Chaudhry Nisar Ali Khan, the PMLN’s interior minister, has passionately proclaimed his “Muslim identity” above his “Pakistani nationality”. Speaking on the floor of the National Assembly last week, he described himself as “first a Musalmaan and then a patriotic Pakistani” in denouncing the execution of Qader Molla, the Sec-Gen of the Bangladesh Jamaat i Islami by the government of Hasina Wajed for war crimes against Bangladesh during the “war of liberation from Pakistan in 1971”. Chaudhry Nisar explained how he had tried desperately to convince his cabinet colleagues to officially convey their Muslim passions to the government of BD but failed to evoke a response, the Pakistani Foreign Office shrugging off the episode as an “internal matter” of BD. He also tried to whip up frenzy in parliament through the good oratory skills of his former PMLN colleagues and current opposition leaders Sheikh Rashid Ahmed and Javed Hashmi for a condemnatory resolution against the execution of Qader Molla but failed, thanks largely to resistance from the PPP and MQM who watered it down significantly.
On the face of it, many Pakistanis might unthinkingly agree with Chaudhry Nisar in staking their Muslim identity over and above their Pakistani one in any given situation. In fact, recent polls show that a significant majority of Pakistan’s youth are inclined to say “I am a Muslim” when asked the simple question “who are you?” rather than “I am a Pakistani”? This contrasts sharply with Muslims elsewhere in the world who are more likely to stress their nationality over their religion, eg, Arabs, Saudis, Malaysians, Chinese, Palestinians, Kuwaitis, Emiratees, Iranians, etc. Indeed, even Muslims in India would answer “Indian” rather than “Muslim”. Why are we Pakistanis different from our fellow Muslims in other nation states? What are the consequences for our state and society of this difference in perceptions and notions of identity?
The issue can be traced back to partition when the leaders of the Pakistan movement, including Mohammad Ali Jinnah, deliberately mixed up propagandistic notions of Islam, the religion and culture, “being in danger” with the fact of “economic and political discrimination” of Muslims in the body politic of India led by the predominantly Hindu-Congress. Unfortunately, however, after the creation of Pakistan, the political leaders of the new nation state continued to clutch at “Islamic ideology” rather than secular democracy for purposes of legitimacy and conjured up “Hindu India” as the perennial external enemy seeking to undo Pakistan. In this dubious quest for a religious nationhood, they trampled over the right of Pakistanis to assert their state identity (Pakistani), followed by their ethic and regional sub-identities.
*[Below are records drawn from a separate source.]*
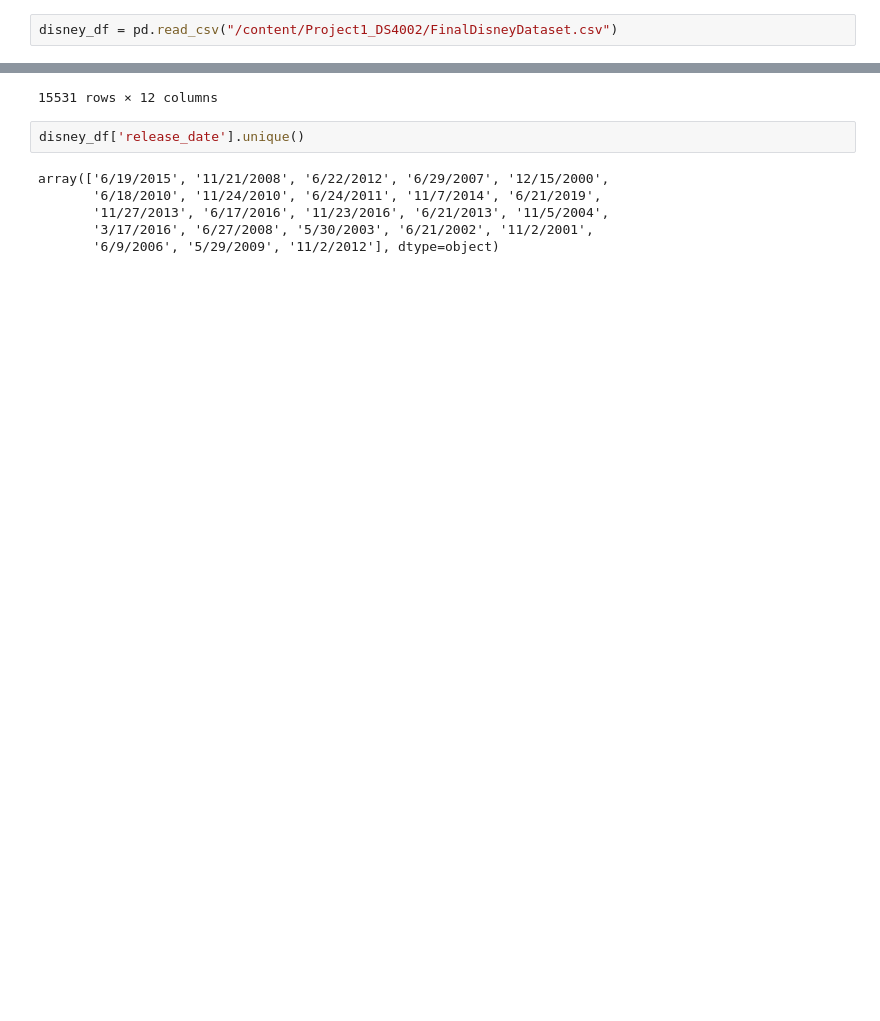
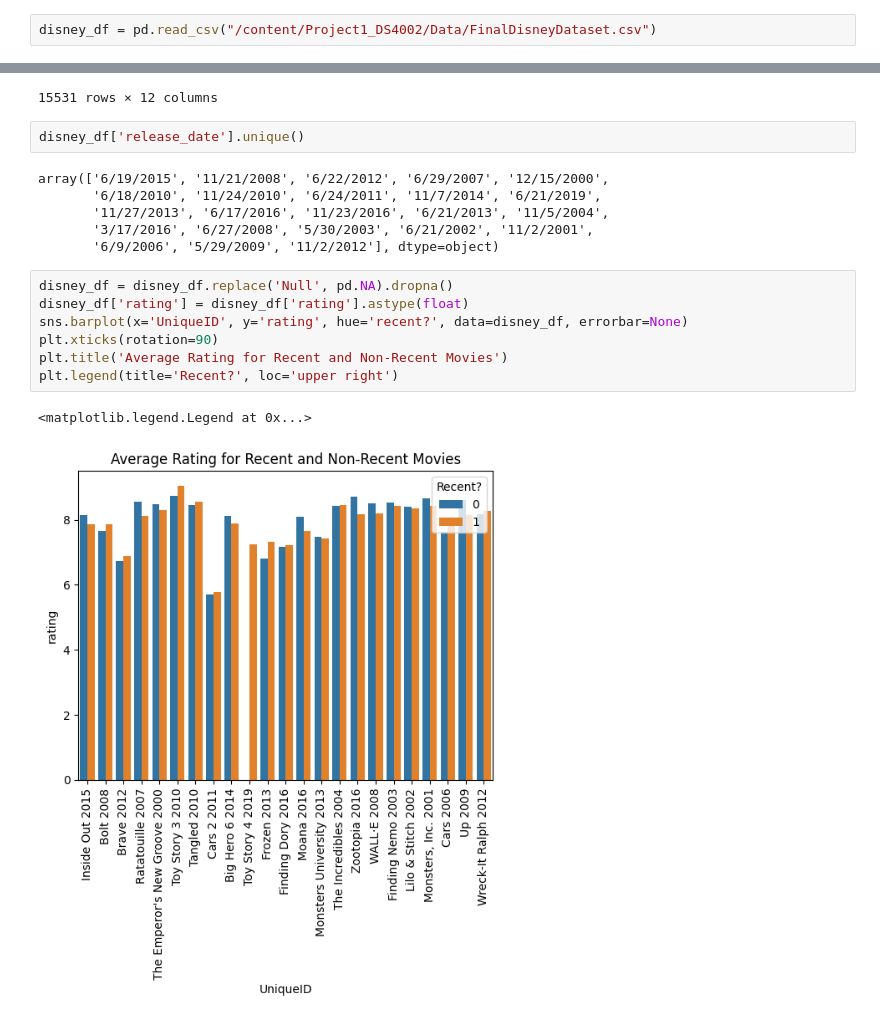
Before and after one commit to jillianhaig/Project1_DS4002, a Jupyter notebook: SCRIPTS/EDA2.ipynb, the cells around one changed output, grey strips where cells are left out. Saved outputs shown, nothing was run; the diff lists cells and outputs as text; blank space fills up the shorter version.

```diff
--- a/SCRIPTS/EDA2.ipynb
+++ b/SCRIPTS/EDA2.ipynb
@@ -8,5 +17,5 @@ fatal: destination path 'Project1_DS4002' already exists and is not an empty dir
 # %%
-disney_df = pd.read_csv("/content/Project1_DS4002/FinalDisneyDataset.csv")
+disney_df = pd.read_csv("/content/Project1_DS4002/Data/FinalDisneyDataset.csv")
 # %%
 disney_df
 # %% [output]
@@ -31,3 +40,13 @@ array(['6/19/2015', '11/21/2008', '6/22/2012', '6/29/2007', '12/15/2000',
        '11/27/2013', '6/17/2016', '11/23/2016', '6/21/2013', '11/5/2004',
        '3/17/2016', '6/27/2008', '5/30/2003', '6/21/2002', '11/2/2001',
        '6/9/2006', '5/29/2009', '11/2/2012'], dtype=object)
+# %%
+disney_df = disney_df.replace('Null', pd.NA).dropna()
+disney_df['rating'] = disney_df['rating'].astype(float)
+sns.barplot(x='UniqueID', y='rating', hue='recent?', data=disney_df, errorbar=None)
+plt.xticks(rotation=90)
+plt.title('Average Rating for Recent and Non-Recent Movies')
+plt.legend(title='Recent?', loc='upper right')
+# %% [output]
+<matplotlib.legend.Legend at 0x...>
+[figure, added]
```
Also changed, not shown: parts of 3 cells of this notebook.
This mass identity falsehood eventually led to the democratic reassertion of Bengali rights and the impetus behind the creation of BanglaDesh in 1971, followed by eruptions of similar regional-ethnic sentiments in Balochistan and Pashtunistan in 1973.
The second consequence of trying to forge a singular Muslim identity in Pakistan in opposition to the nation-state identities of other Muslim and non-Muslim countries is the legitimization of large-scale violence by state and non-state actors. Singular religious and belief identities are likely to be more passionately held, defended and extended than plural ones that are more conciliatory and tolerant. This explains the rise of separatist ethnic movements no less than eruptions of Islamic terrorism and sectarianism.
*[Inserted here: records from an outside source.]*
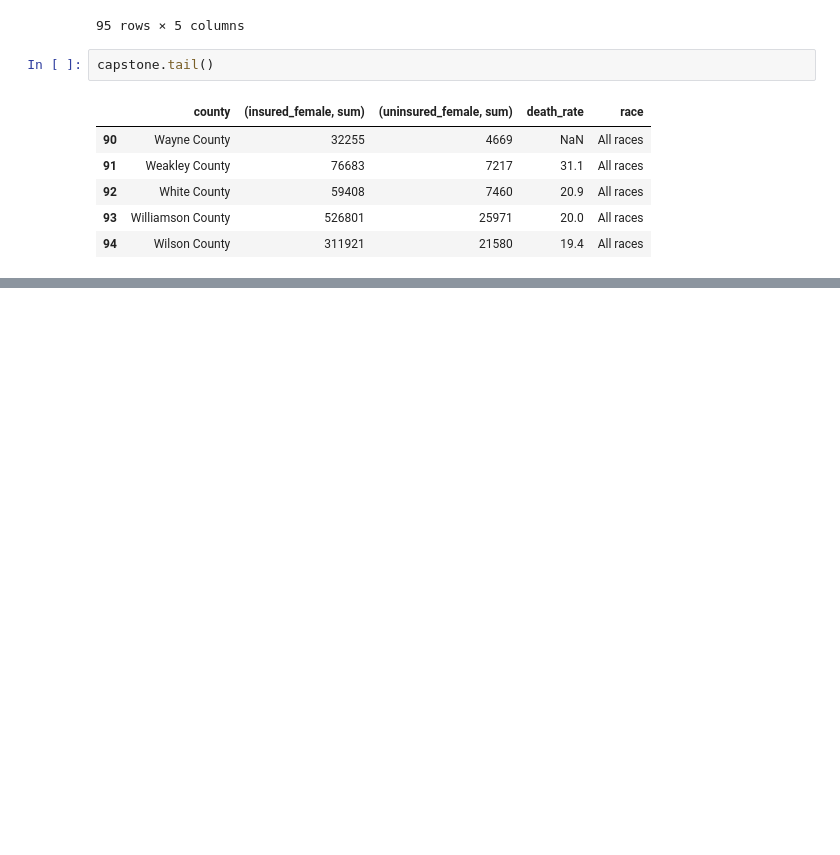
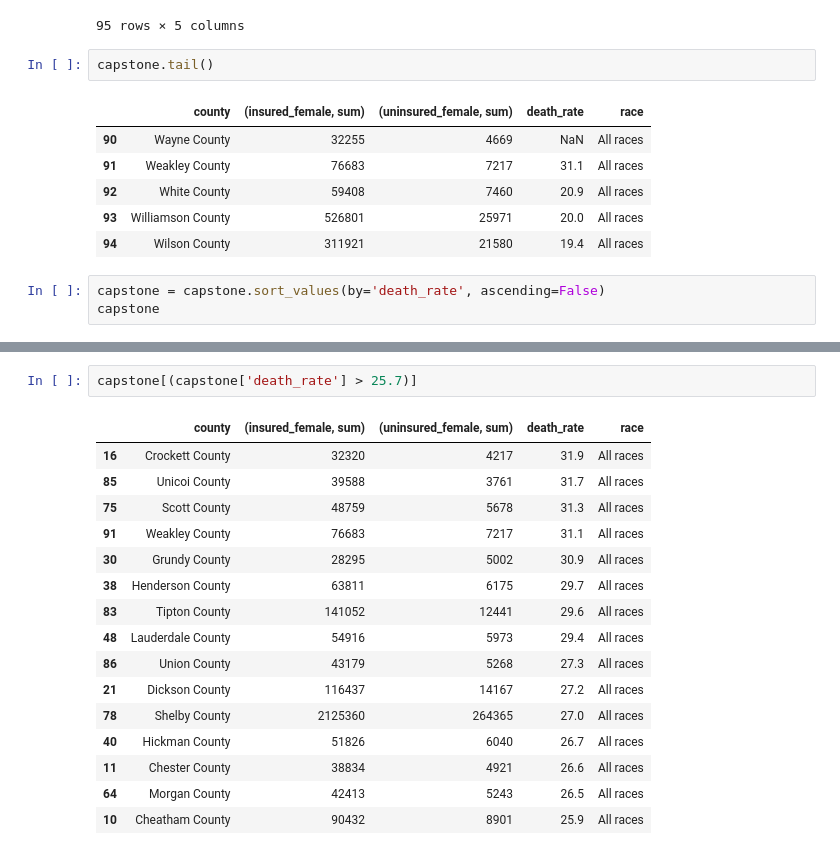
Before and after one commit to tigerbelle07/Capstone, a Jupyter notebook: notebooks/BC_Cap_v2.ipynb, the cells around one changed output, grey strips where cells are left out. Saved outputs shown, nothing was run; the diff lists cells and outputs as text; blank space fills up the shorter version.

```diff
--- a/notebooks/BC_Cap_v2.ipynb
+++ b/notebooks/BC_Cap_v2.ipynb
@@ -356,3 +356,6 @@ capstone.tail()
 | 92 | White County | 59408 | 7460 | 20.9 | All races |
 | 93 | Williamson County | 526801 | 25971 | 20.0 | All races |
 | 94 | Wilson County | 311921 | 21580 | 19.4 | All races |
+# %%
+capstone = capstone.sort_values(by='death_rate', ascending=False)
+capstone
@@ -358,0 +376,19 @@ capstone.tail()
+# %%
+capstone[(capstone['death_rate'] > 25.7)]
+# %% [output]
+|  | county | (insured_female, sum) | (uninsured_female, sum) | death_rate | race |
+| 16 | Crockett County | 32320 | 4217 | 31.9 | All races |
+| 85 | Unicoi County | 39588 | 3761 | 31.7 | All races |
+| 75 | Scott County | 48759 | 5678 | 31.3 | All races |
+| 91 | Weakley County | 76683 | 7217 | 31.1 | All races |
+| 30 | Grundy County | 28295 | 5002 | 30.9 | All races |
+| 38 | Henderson County | 63811 | 6175 | 29.7 | All races |
+| 83 | Tipton County | 141052 | 12441 | 29.6 | All races |
+| 48 | Lauderdale County | 54916 | 5973 | 29.4 | All races |
+| 86 | Union County | 43179 | 5268 | 27.3 | All races |
+| 21 | Dickson County | 116437 | 14167 | 27.2 | All races |
+| 78 | Shelby County | 2125360 | 264365 | 27.0 | All races |
+| 40 | Hickman County | 51826 | 6040 | 26.7 | All races |
+| 11 | Chester County | 38834 | 4921 | 26.6 | All races |
+| 64 | Morgan County | 42413 | 5243 | 26.5 | All races |
+| 10 | Cheatham County | 90432 | 8901 | 25.9 | All races |
```
Also changed, not shown: parts of 4 cells of this notebook.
The third consequence of Muslimising our primary identity is eternally pitting our nation-state of Pakistan against the nation-state of India by portraying it in our national consciousness as Hindu-India, despite the fact that Indians identify themselves as Indians and not Hindus or Muslims when dealing with citizens of other nation states who do likewise. This distortion of the legitimizing narrative of a new nation-state has, in turn, led to the creation of a national security state based on the supremacy of the military as the predominant political force in Pakistan.
Under the circumstances, Chaudhry Nisar Ali Khan’s Muslims passions are totally misplaced and even dangerous in articulating Pakistan’s interests. Indeed, the fact that he is ideologically on the same page as the two spokesmen of the military, Sheikh Rashid and Javed Hashmi, is cause for serious concern. He is dipping into the lowest common denominator of religious passions at a moment in history when his leader Nawaz Sharif is trying to keep religion out of the politics of conflict-resolution between Pakistan and India; out of the equation between the forces of democracy and the forces of Praetorianism; and out of reckoning between the forces of religious terrorism and the writ of the nation-state.
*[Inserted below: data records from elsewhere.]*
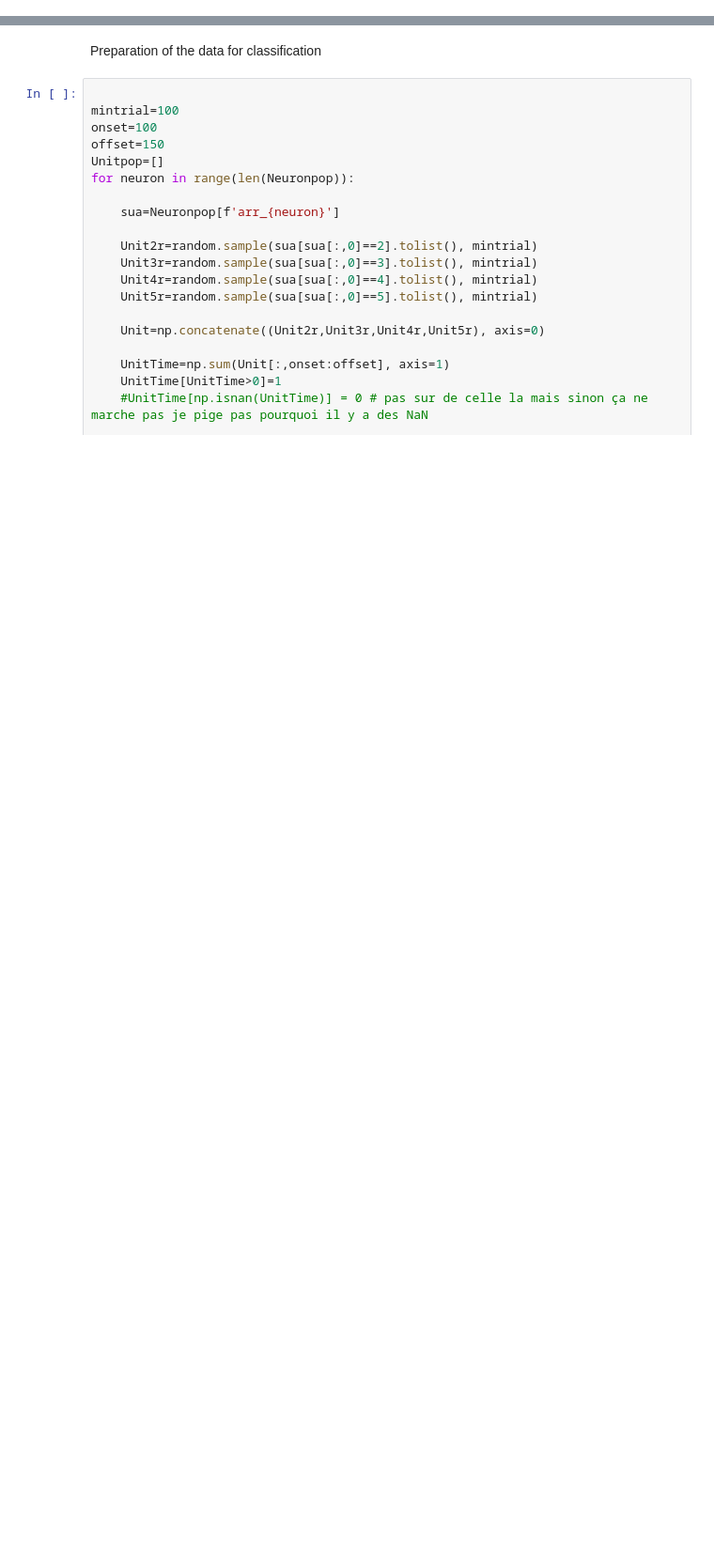
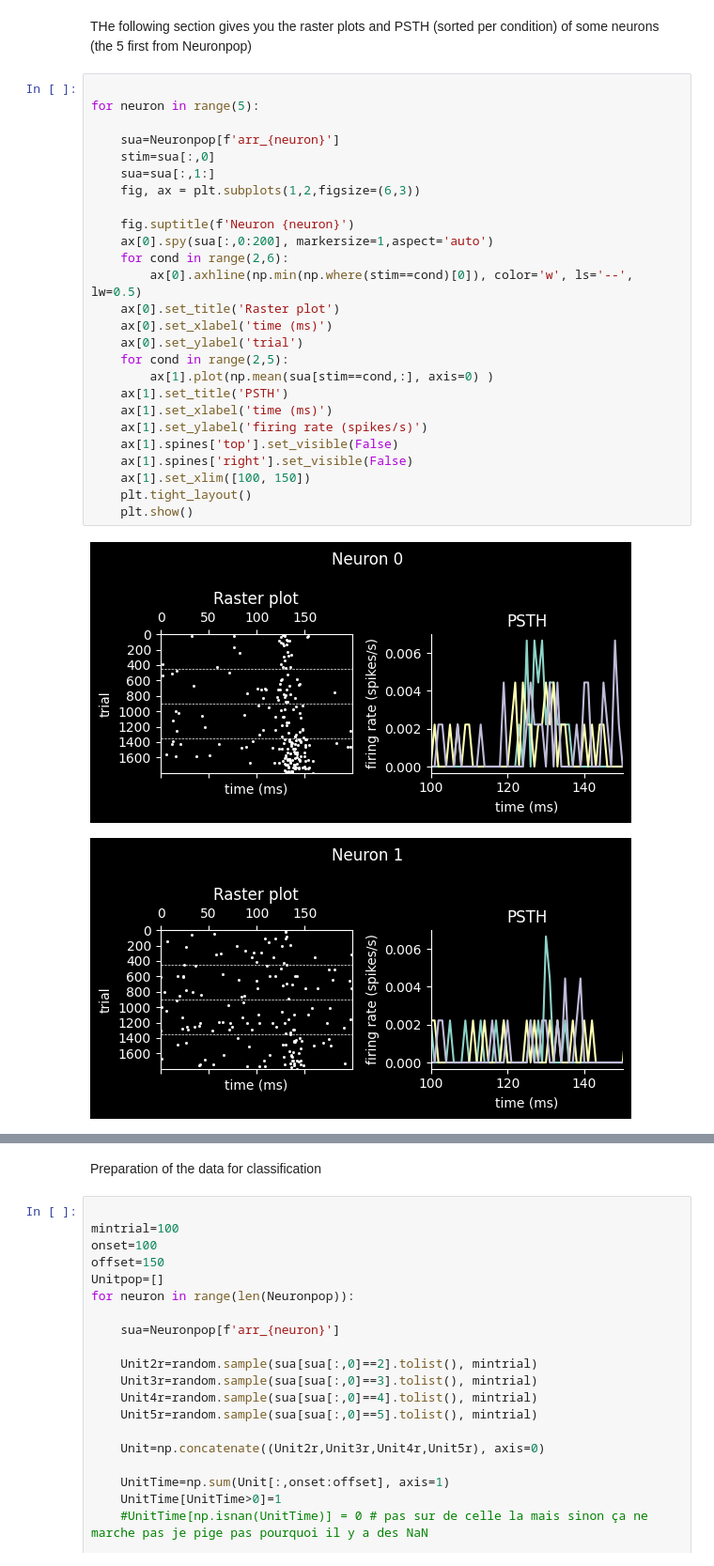
Before and after one commit to nicolascatz/EMN_MLP_NC, a Jupyter notebook: scripts/EMN_NC_TD2_MLP_and_Classification_Real_data.ipynb, the cells around one changed output, grey strips where cells are left out. Shown at 94% size. Saved outputs shown, nothing was run; the diff lists cells and outputs as text; blank space fills up the shorter version.

```diff
--- a/scripts/EMN_NC_TD2_MLP_and_Classification_Real_data.ipynb
+++ b/scripts/EMN_NC_TD2_MLP_and_Classification_Real_data.ipynb
@@ -38,0 +69,31 @@ To enable the following instructions: AVX2 AVX512F AVX512_VNNI AVX512_BF16 AVX51
+# %% [markdown]
+THe following section gives you the raster plots and PSTH (sorted per condition) of some neurons (the 5 first from Neuronpop)
+# %%
+
+for neuron in range(5):
+
+    sua=Neuronpop[f'arr_{neuron}']
+    stim=sua[:,0]
+    sua=sua[:,1:]
+    fig, ax = plt.subplots(1,2,figsize=(6,3))
+
+    fig.suptitle(f'Neuron {neuron}')
+    ax[0].spy(sua[:,0:200], markersize=1,aspect='auto')
+    for cond in range(2,6):
+        ax[0].axhline(np.min(np.where(stim==cond)[0]), color='w', ls='--', lw=0.5)
+    ax[0].set_title('Raster plot')
+    ax[0].set_xlabel('time (ms)')
+    ax[0].set_ylabel('trial')
+    for cond in range(2,5):
+        ax[1].plot(np.mean(sua[stim==cond,:], axis=0) )
+    ax[1].set_title('PSTH')
+    ax[1].set_xlabel('time (ms)')
+    ax[1].set_ylabel('firing rate (spikes/s)')
+    ax[1].spines['top'].set_visible(False)
+    ax[1].spines['right'].set_visible(False)
+    ax[1].set_xlim([100, 150])
+    plt.tight_layout()
+    plt.show()
+# %% [output]
+[figure, added]
+[figure, added]
```
Also changed, not shown: parts of 11 cells of this notebook, 2 other files.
To be sure, the ruling party of Bangladesh is whipping up nationalist passions for rank opportunist political reasons. But these are internal matters for Bangladesh. On the other hand, it is morally and politically wrong for Chaudhry Nisar Ali Khan and his ideological ilk to belabour the Muslim passions of 1971 in which Pakistan was the clear transgressor, and create a rift within and outside the country.